The microprocessor industry loves cores and we all buy the story
By John E Dunn | Published: 15:16, 22 March 2010
Moore’s Law is actually about the fairly dry observation that the density of transistors on computer chips has roughly doubled every two years since the invention of the integrated circuit in the late 1950’s.
It is the most famous exponential growth factor in tech history and has come to define the history of what computers are expected to do even if the man himself confessed in 2005 that he was no longer convinced that his law applied any longer.
The problem with the Law is not whether it is still true - I’d argue there are signs it is kicking back into life after a decade's lull in fact - but that it is still taken to define the accessible power of devices in some linear way, i.e that more transistors equals more usable processing power. It doesn’t, and wasn't intended to, though you won’t find the company Moore co-founded, Intel, admitting as much.
Consider this. The Pentium III of 1999 had 10 million transistors, the Pentium 4 of 2002 had 42 million, and by 2006 the first Core 2 Duos had just under 300 million. Today’s 4-core Core i7s pack around 800 million, and projections for chips due this year and next start to get a bit dizzying. The 8-core Xeons based on the Nehalem architecture should reach 2.3 billion transistors, which is not surprising because they keep addng more and more identical cores.
That growth sounds pretty Mooreish to me, but does it mean anything in practical terms?
Processor grunt is great if you run a supercomputer modelling weather because you can build a much more powerful one for less every year.

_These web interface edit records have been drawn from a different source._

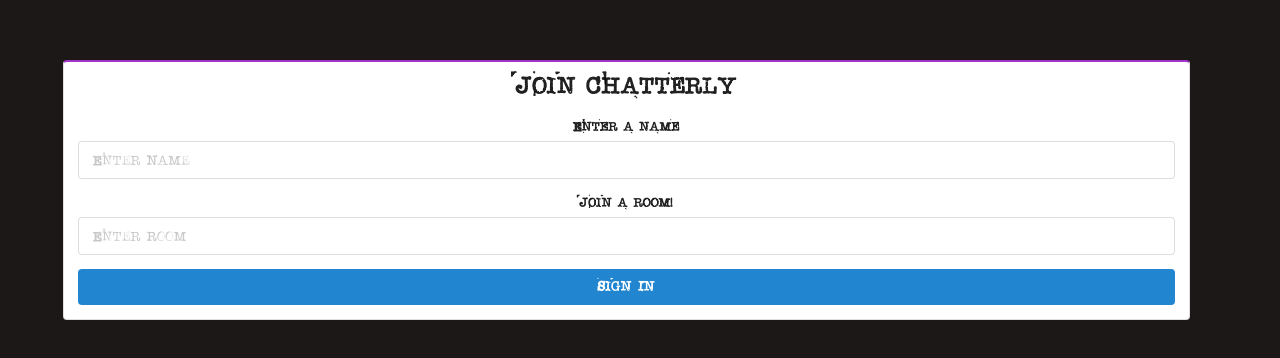
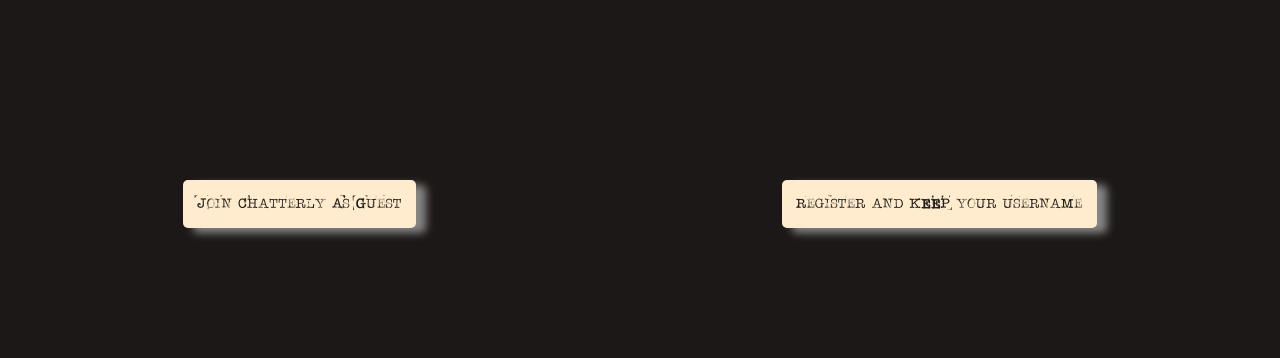
Before and after one commit to Super-Rogatory/chatterly, a React (Create React App) app in the folder client/: page / in a window 1280 px wide. Shown: the part 196-554 px from the top of the page. Built offline with nearby package versions, Linux system fonts and the light colour scheme.

Commit message:
feature: devised new plan for handling guests and handling registered users. added new component

```diff
--- a/client/src/components/App.js
+++ b/client/src/components/App.js
@@ -2,12 +2,14 @@ import React from 'react';
 import { BrowserRouter as Router, Route, Switch } from 'react-router-dom';
 import Home from './Home';
 import Chat from './Chat';
+import SelectMode from './SelectMode';
 
 function App() {
 	return (
 		<Router>
 			<Switch>
-				<Route path="/" exact component={Home} />
+				<Route path="/" exact component={SelectMode} />
+				<Route path="/home" component={Home} />
 				<Route path="/chat" component={Chat} />
 			</Switch>
 		</Router>
--- /dev/null
+++ b/client/src/components/SelectMode.js
@@ -0,0 +1,24 @@
+import React from 'react';
+
+class SelectMode extends React.Component {
+	constructor() {
+		super();
+	}
+	render() {
+		return (
+			// Add Loop For Chatterly, a typewriter message that repeats.
+			<div className="select-mode-outerContainer">
+				<div className="select-mode-container">
+					<div className="mode-background-box">
+						<p>Join Chatterly As Guest</p>
+					</div>
+					<div className="mode-background-box">
+						<p>Register and KEEP your username</p>
+					</div>
+				</div>
+			</div>
+		);
+	}
+}
+
+export default SelectMode;
--- a/client/src/index.css
+++ b/client/src/index.css
@@ -1,4 +1,5 @@
 @import url('../src/styles/app-styles.css');
+@import url('../src/styles/select-mode-styles.css');
 @import url('../src/styles/home-styles.css');
 @import url('../src/styles/chat-styles.css');
 @import url('../src/styles/message-styles.css');
--- a/client/src/styles/home-styles.css
+++ b/client/src/styles/home-styles.css
@@ -1,10 +1,3 @@
-@font-face {
-	font-family: 'stampwriter';
-	src: url(./fonts/STAMPWRITER-KIT.eot) format('eot'), url(./fonts/STAMPWRITER-KIT.woff) format('woff'),
-		url(./fonts/STAMPWRITER-KIT.ttf) format('truetype'), url(./fonts/STAMPWRITER-KIT.svg) format('svg');
-	font-weight: normal;
-	font-style: normal;
-}
 * {
 	font-family: 'stampwriter' !important;
 }
--- /dev/null
+++ b/client/src/styles/select-mode-styles.css
@@ -0,0 +1,27 @@
+@font-face {
+	font-family: 'stampwriter';
+	src: url(./fonts/STAMPWRITER-KIT.eot) format('eot'), url(./fonts/STAMPWRITER-KIT.woff) format('woff'),
+		url(./fonts/STAMPWRITER-KIT.ttf) format('truetype'), url(./fonts/STAMPWRITER-KIT.svg) format('svg');
+	font-weight: normal;
+	font-style: normal;
+}
+
+.select-mode-outerContainer {
+	display: flex;
+	align-items: center;
+	height: 100vh;
+	width: 100%;
+}
+
+.select-mode-container {
+	display: flex;
+	justify-content: space-around;
+	width: 100%;
+}
+
+.mode-background-box {
+	background-color: blanchedalmond;
+	padding: 1em;
+	border-radius: 5px;
+	box-shadow: 10px 5px 8px #888888;
+}
--- a/package.json
+++ b/package.json
@@ -14,6 +14,7 @@
 		"sequelize": "^6.6.5",
 		"socket.io": "^4.1.3",
 		"socket.io-client": "^4.1.3",
+		"typewriter-effect": "^2.18.2",
 		"web-vitals": "^1.1.2"
 	},
 	"engines": {
```
Also changed, not shown: 1 other file (tests, documents, lock files or other folders).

If you make 3D graphics or run thread-optimised software compilers or deal with video processing, you’ll probably also like it for much the same reason. It saves time.
For everyone else, the notion that adding more and more cores (and therefore more transistors) to a desktop PC or laptop is just a marketing wheeze justified by ever more outlandish use cases, usually ‘gaming’, a mysterious world where everyone visits elaborate 3D worlds at high resolutions.

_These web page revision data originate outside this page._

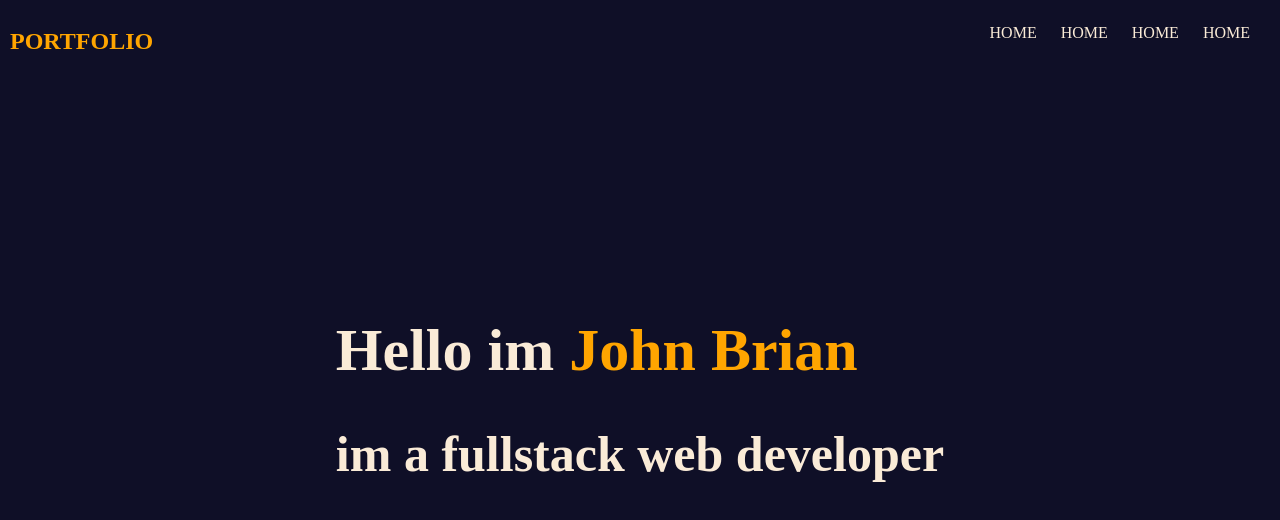
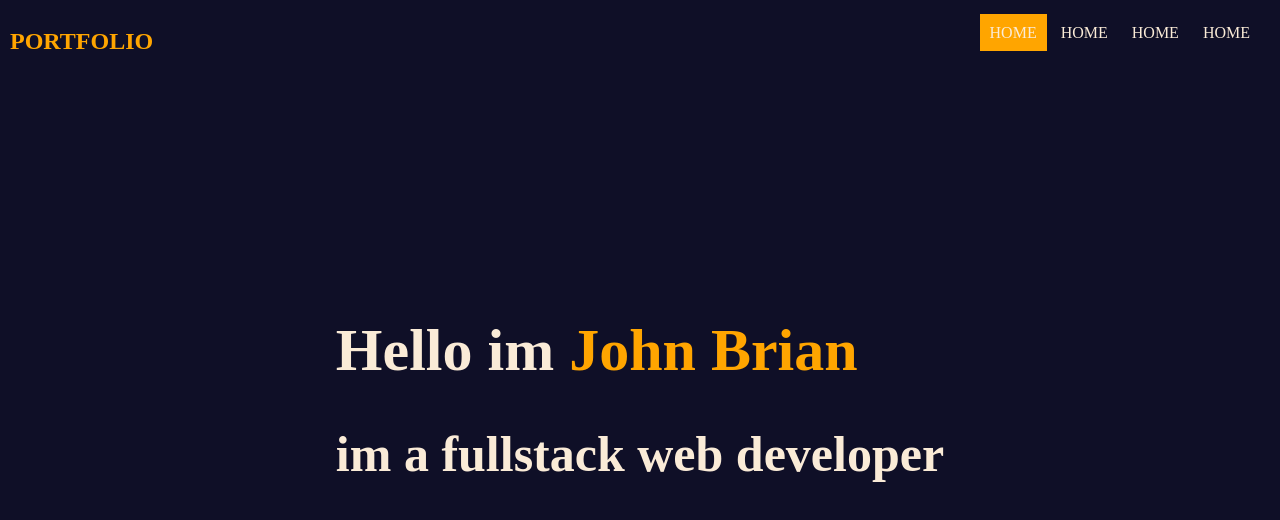
Before and after one commit to BrianRigii/Portfolio, a plain HTML site: page index.html in a window 1280 px wide. In both pictures the pointer is over the item 1013 px from the left and 32 px from the top of the page. Drawn offline with Linux system fonts and the light colour scheme.

Commit message:
added hover effect to nav bar

```diff
--- a/css/styles.css
+++ b/css/styles.css
@@ -52,3 +52,6 @@ body{
 .name{
     color: orange;
 }
+.navigate ul li :hover{
+    background-color: orange;
+}
```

From what I can tell - and it is not easy short of becoming a microprocessor engineer to discern even this much - a major determinant on the part of system performance governed by CPUs is on-chip cache size and clock frequency. But cache is expensive and clock speed introduces electrical and thermal problems, which is probably why my six-year old Pentium 4 system runs at the same tick as my Quad-Core. In the vast majority of use cases, allowing for the improvements in other parts of the system, the extra three cores is pretty hard to see.
So, then, let’s reformulate the great man’s Law slightly. For every doubling in transistors, which possibly happens every two years but frankly who cares anyway, the extent to which that can be turned into usable computing work halves. Or, put another way, the computing resources we will have in two years are actually about the same as the real-world computing resources we think we can access now.

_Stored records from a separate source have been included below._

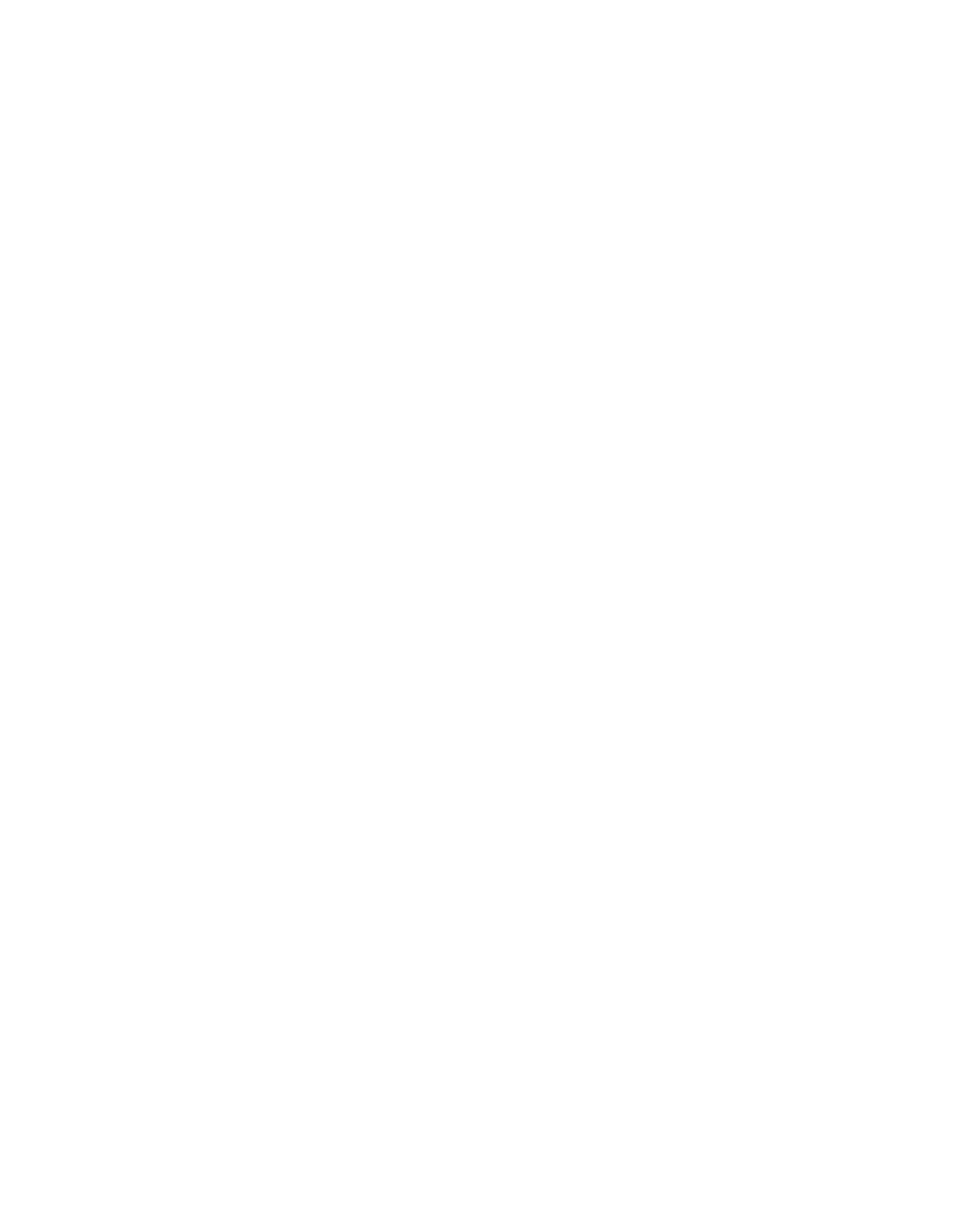
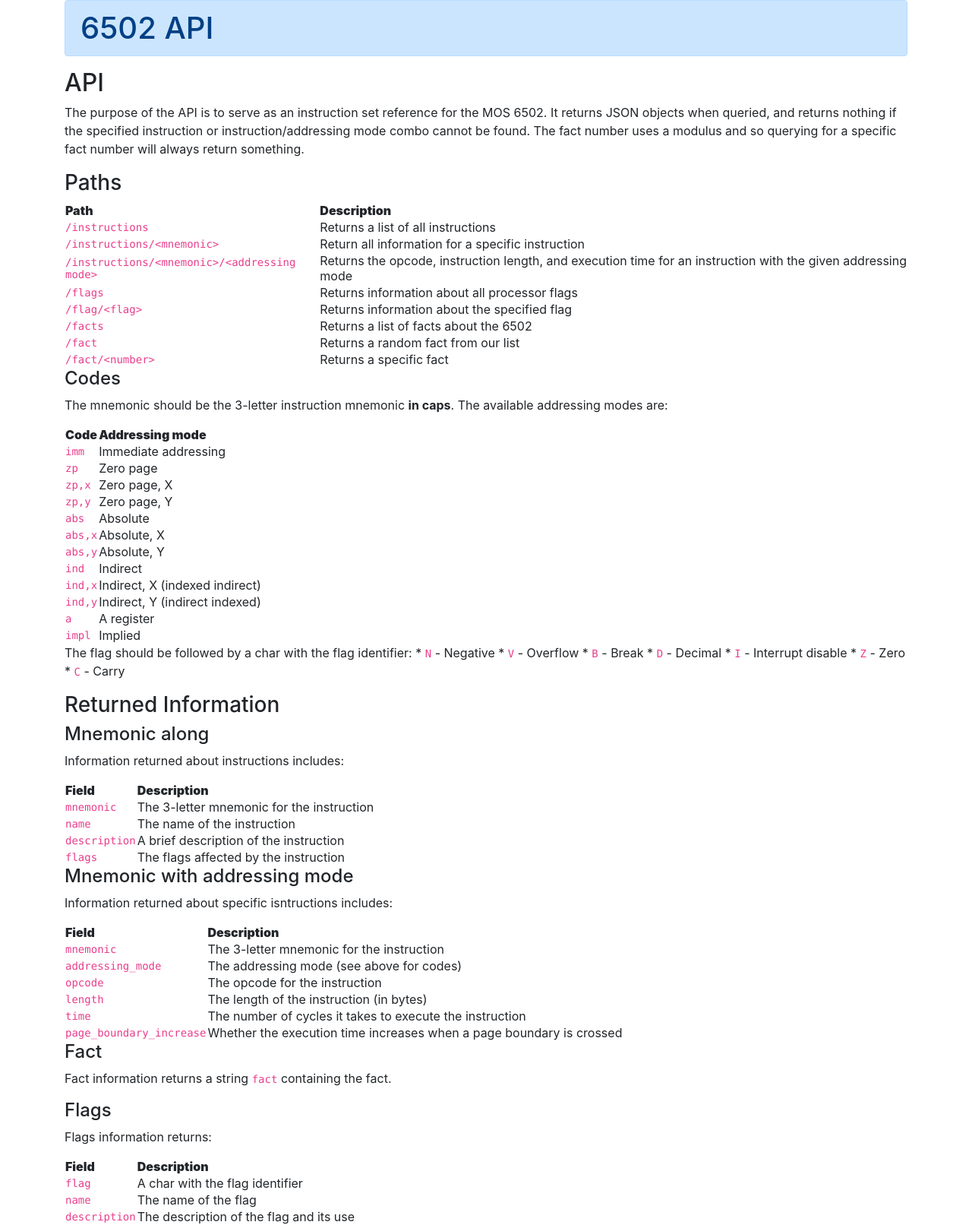
Before and after one commit to rlannon/6502-API, a Flask app: page / in a window 1280 px wide. Before the commit the page is empty. Shown: the whole page at 76% size. Before the commit the page ends 800 px from the top, so only its background shows below. Run offline with Flask 2, Linux system fonts and the light colour scheme; some libraries are stand-ins or nearby versions.

Commit message:
Back-end fixes for heroku deployment

````diff
--- a/server/app.py
+++ b/server/app.py
@@ -1,14 +1,16 @@
-import requests
 from flask import Flask, request, redirect, render_template, url_for, json, jsonify, session
+from flaskext.markdown import Markdown
 import random
-import react
 import psycopg2
 import os
 
 app = Flask(__name__)
+Markdown(app, extensions=['tables', 'markdown.extensions.tables'])
 DATABASE_URL = os.environ.get('DATABASE_URL')
+DATABASE_PORT = os.environ.get('DATABASE_PORT')
 db = psycopg2.connect(
     DATABASE_URL,
+    port=DATABASE_PORT,
     sslmode='require')
 cur = db.cursor()
 
@@ -96,7 +98,7 @@ def getAllInstrs():
 #
 # of the format "mnemonic, name, description, flags"
 #
-@app.route(API_URL + 'instruction/<mnemonic>')
+@app.route(API_URL + 'instructions/<mnemonic>')
 def getAnInstr(mnemonic: str):
     mnemonic = mnemonic.upper()
     data = getData(f"SELECT * FROM instructions_general WHERE mnemonic = '{mnemonic}';")
@@ -110,7 +112,7 @@ def getAnInstr(mnemonic: str):
 #
 # of the format "mnemonic, addressing mode, opcode, lenth, time, page_boundary_increase"
 #
-@app.route(API_URL + 'instruction/<mnemonic>/<mode>')
+@app.route(API_URL + 'instructions/<mnemonic>/<mode>')
 def getInstructionDetails(mnemonic: str, mode: str):
     mnemonic = mnemonic.upper()
     data = getData(f"SELECT * FROM detailed_instructions WHERE mnemonic = '{mnemonic}' AND addressing_mode = '{mode}';")
@@ -204,5 +206,5 @@ def getRandomFact():
 
 # Add the path for our static data
 @app.route("/css/<path:some_path>")
-def serve_css():
+def serve_css(some_path):
     return send_from_directory("static/css", some_path)
--- a/server/templates/base.html
+++ b/server/templates/base.html
@@ -4,7 +4,8 @@
         <meta lang="en-us">
         <meta author="Riley Lannon">
 
-        <link rel="stylesheet" href="css/bootstrap.min.css" integrity="sha384-Gn5384xqQ1aoWXA+058RXPxPg6fy4IWvTNh0E263XmFcJlSAwiGgFAW/dAiS6JXm" crossorigin="anonymous">
+        <link rel="stylesheet" href="https://stackpath.bootstrapcdn.com/bootstrap/4.1.0/css/bootstrap.min.css"
+        integrity="sha384-9gVQ4dYFwwWSjIDZnLEWnxCjeSWFphJiwGPXr1jddIhOegiu1FwO5qRGvFXOdJZ4" crossorigin="anonymous">
 
         <title>6502 API</title>
     </head>
--- a/server/templates/index.html
+++ b/server/templates/index.html
@@ -0,0 +1,90 @@
+{% extends "base.html" %}
+
+{% block content %}
+
+<div class="container">
+    <h1 class="alert alert-primary">6502 API</h1>
+    {% filter markdown %}
+## API
+The purpose of the API is to serve as an instruction set reference for the MOS 6502. It returns JSON objects when queried, and returns nothing if the specified instruction or instruction/addressing mode combo cannot be found. The fact number uses a modulus and so querying for a specific fact number will always return something.
+
+### Paths
+
+| **Path** | **Description** |
+| --------- | --------------- |
+| ```/instructions``` | Returns a list of all instructions |
+| ```/instructions/<mnemonic>``` | Return all information for a specific instruction |
+| ```/instructions/<mnemonic>/<addressing mode>``` | Returns the opcode, instruction length, and execution time for an instruction with the given addressing mode |
+| ```/flags``` | Returns information about all processor flags |
+| ```/flag/<flag>``` | Returns information about the specified flag |
+| ```/facts``` | Returns a list of facts about the 6502 |
+| ```/fact``` | Returns a random fact from our list |
+| ```/fact/<number>``` | Returns a specific fact |
+
+#### Codes
+The mnemonic should be the 3-letter instruction mnemonic **in caps**. The available addressing modes are:
+
+| **Code** | **Addressing mode** |
+| -------- | ------------------- |
+| ```imm``` | Immediate addressing |
+| ```zp``` | Zero page |
+| ```zp,x``` | Zero page, X |
+| ```zp,y``` | Zero page, Y |
+| ```abs``` | Absolute |
+| ```abs,x``` | Absolute, X|
+| ```abs,y``` | Absolute, Y |
+| ```ind``` | Indirect |
+| ```ind,x``` | Indirect, X (indexed indirect) |
+| ```ind,y``` | Indirect, Y (indirect indexed) |
+| ```a``` | A register |
+| ```impl``` | Implied |
+
+The flag should be followed by a char with the flag identifier:
+* ```N``` - Negative
+* ```V``` - Overflow
+* ```B``` - Break
+* ```D``` - Decimal
+* ```I``` - Interrupt disable
+* ```Z``` - Zero
+* ```C``` - Carry
+
+### Returned Information
+
+#### Mnemonic along
+Information returned about instructions includes:
+
+| **Field** | **Description** |
+| --------- | --------------- |
+| ```mnemonic``` | The 3-letter mnemonic for the instruction |
+| ```name``` | The name of the instruction |
+| ```description``` | A brief description of the instruction |
+| ```flags``` | The flags affected by the instruction |
+
+#### Mnemonic with addressing mode
+
+Information returned about specific isntructions includes:
+
+| **Field** | **Description** |
+| --------- | --------------- |
+| ```mnemonic``` | The 3-letter mnemonic for the instruction |
+| ```addressing_mode``` | The addressing mode (see above for codes) |
+| ```opcode``` | The opcode for the instruction |
+| ```length``` | The length of the instruction (in bytes) |
+| ```time``` | The number of cycles it takes to execute the instruction |
+| ```page_boundary_increase``` | Whether the execution time increases when a page boundary is crossed |
+
+#### Fact
+Fact information returns a string ```fact``` containing the fact.
+
+#### Flags
+Flags information returns:
+
+| **Field** | **Description** |
+| --------- | --------------- |
+| ```flag``` | A char with the flag identifier |
+| ```name``` | The name of the flag |
+| ```description``` | The description of the flag and its use |
+    {% endfilter %}
+</div>
+
+{% endblock %}
--- a/server/templates/version.html
+++ b/server/templates/version.html
@@ -2,7 +2,7 @@
 
 {% block content %}
 <div class="container">
-    <h1 class="alert alert-success text-center">6502 API</h1>
-    <h3 class="text-center">v 1.0</h3>
+    <h1 class="alert alert-primary text-center">6502 API</h1>
+    <h3 class="alert alert-success text-center">version 1</h3>
 </div>
 {% endblock %}
````
Also changed, not shown: client/src/apiJS/main.js (+12 -0 lines), requirements.txt (+3 -5 lines).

We review Intel’s latest 6-core chips here. Notice the reviewer ran the chips against the everyday task of AES encryption, special instructions for which come built into the new chips. Interestingly, another innovation is the ability for the chip to shut down unused cores, which means we’ve come full circle. More cores is more performance, unless you’d be better shutting them off, in which case, fewer cores equals more efficiency.
Before pining for one, I’d have a squint at Gene Amdahl’s Law. It’s a lot trickier to remember but it might actually tell us more about the relationship between transistors and benefits when running the operating systems of today with applications everyone has heard of.